In 1973, school teacher Annette Gandy Fortt was told by an employee at Trump Management Company that there were no available rooms left and turned down twice.
In 1963, 10 years before Fortt’s incident, Nurse Maxine Brown’s application was turned away for the very same reason.
Now, the FBI has released a 389-page of records of a racial discrimination case in 1973 against President Donald Trump and his father, Fred, in an area of its website called the “Vault.”
The files recount dozens of interviews the feds conducted with Trump’s building tenants, employees and management to inquire whether they were treated with racial bias which made them harder (or even impossible) to rent Trump-branded apartments.
Many of the interviewees said they were not aware of any racial discrimination; there are however some records that show African American applicants were told there was no vacancy, yet when a white person went to inquire the same thing, they were offered leases.
A testimony from a former Trump Management employee, who was fired, stated Trump’s father told him “it was absolutely against the law to discriminate,” but later told him he “wanted to get rid of the blacks that were in the building by telling them cheap housing was available for them at only $500 down payment.”
“Trump didn't tell me where this housing was located. He advised me not to rent to persons on welfare,” the employee said.
Another affidavit conducted with a former doorman at a Trump building in Brooklyn stated the man was told, “if a black person came to 2650 Ocean Parkway and inquired about an apartment for rent, and he, that is [redacted] was not there at the time, that I should tell him that the rent was twice as much as it really was, in order that he could not afford the apartment.”
Phyllis Spiro, a white woman who went undercover in 1973 at a Trump property said a building’s superintendent admitted to her that “he followed a racially discriminatory rental policy at the direction of his superiors, and that there were only very few ‘colored’ tenants,” according to the report.
Spiro later said she and other activists found “a constant pattern and practice of discrimination” at Trump buildings.
The court documents also detail the experience of a husband and wife who rented properties, who said they had been told the Trump Management Co. “wanted to rent only to Jews and Executives’ and ‘discouraged rental to blacks.”
They also said that minorities were subjected to codes such as “No.9” for blacks and “C” for colored. The employees would use them to steers African American and Hispanics away from buildings occupied by mostly white tenants and direct them towards ones reserved for minorities.

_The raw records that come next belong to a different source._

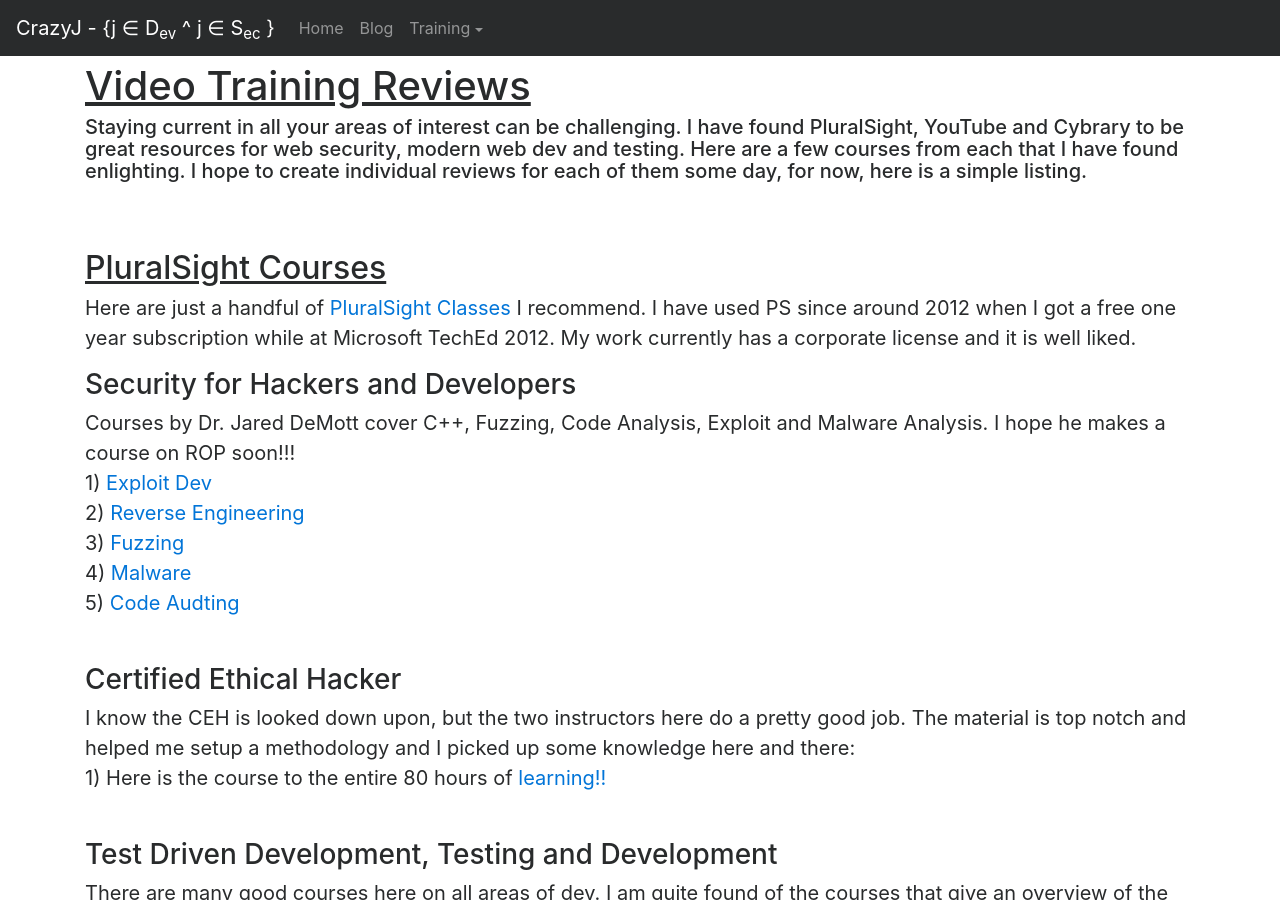
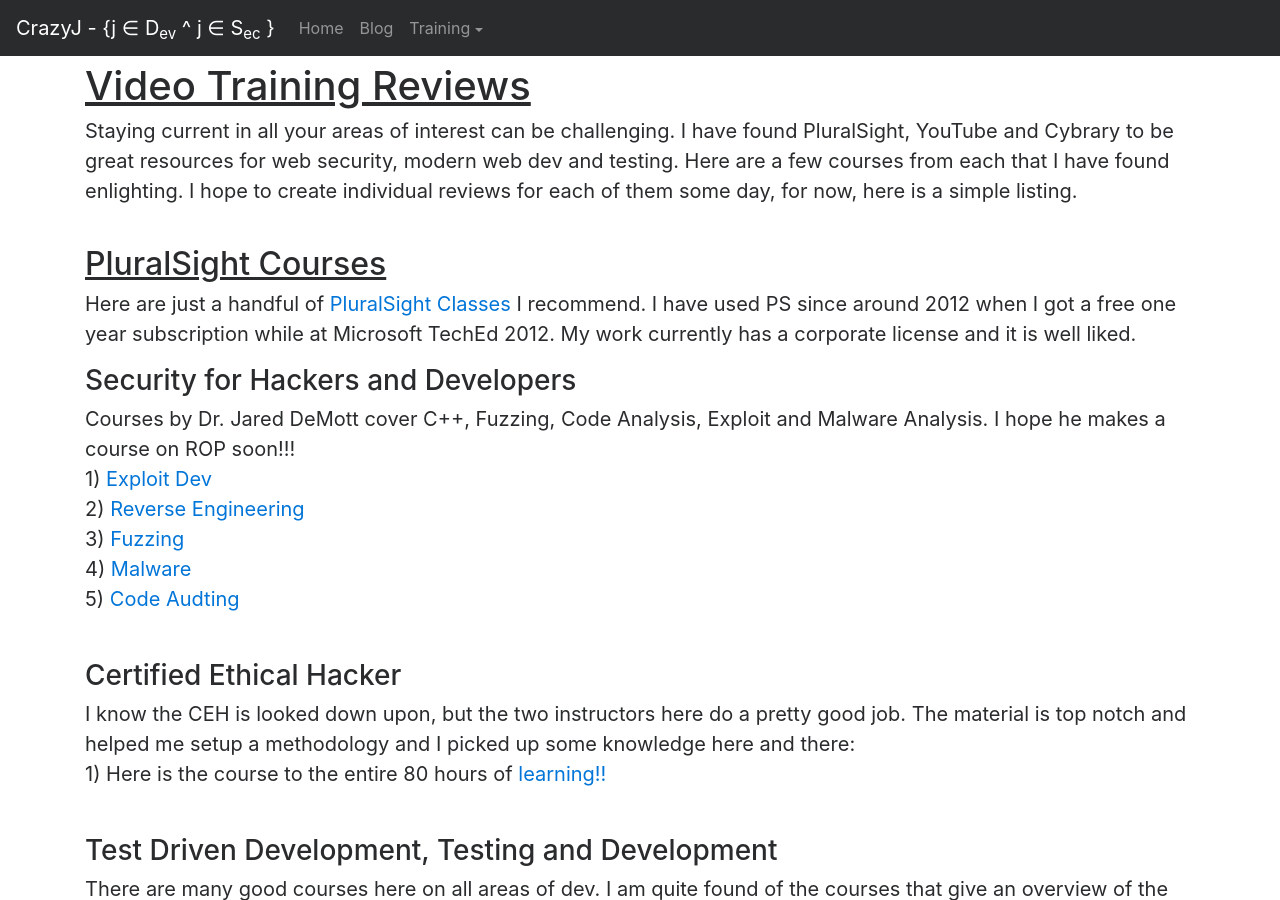
Before and after one commit to CrazyJ-Rod/CrazyJ-Rod.github.io, a Jekyll site: the page built from videotraining.html, in a window 1280 px wide and 900 px high. Built offline with Jekyll 4.4.1, drawn with Linux system fonts in a browser that asks for light colours; nearby versions of some CDN libraries.

Commit message:
Update videotraining.html

```diff
--- a/videotraining.html
+++ b/videotraining.html
@@ -5,7 +5,7 @@
 <div class="padder">
 </div>
 <div class="container">
-	<h1 style="text-decoration: underline;">Video Training Reviews<h1>
+	<h1 style="text-decoration: underline;">Video Training Reviews</h1>
 	<p style="font-size:20px;">Staying current in all your areas of interest can be challenging. I have found PluralSight,
 	YouTube and Cybrary to be great resources for web security, modern web dev and testing. Here are a few courses from each
 	that I have found enlighting. I hope to create individual reviews for each of them some day, for now, here is a simple
```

The FBI also noted that many building managers were not aware they were supposed to have fair housing posters in their offices, as was required by the Department of Housing and Urban.
The investigation, which ran from 1972 to 1974, was one of the biggest discrimination cases brought during the era. In 1973, the Justice Department’s Civil Rights Division ultimately filed a lawsuit against the Trump Management Company.
The Trumps responded with a $100 million countersuit accusing the government of defamation and Trump, 27 years old at the time, held a press conference in which he called the allegations “such outrageous lies,” according to Washington Post.
The Trumps did not admit to racial discrimination or any other wrong doing but only said they wanted to filter out tenants who could not pay rent.
“What we didn’t do was rent to welfare cases, white or black," Trump wrote in a 1987 book.
Trump Management Company settled the litigation in 1975 with a consent decree which included a series of safeguards to ensure apartments were rented out without regard to race, religion, gender or nationality in the future.
Banner/Thumbnail credit: Wikimedia/ Reuters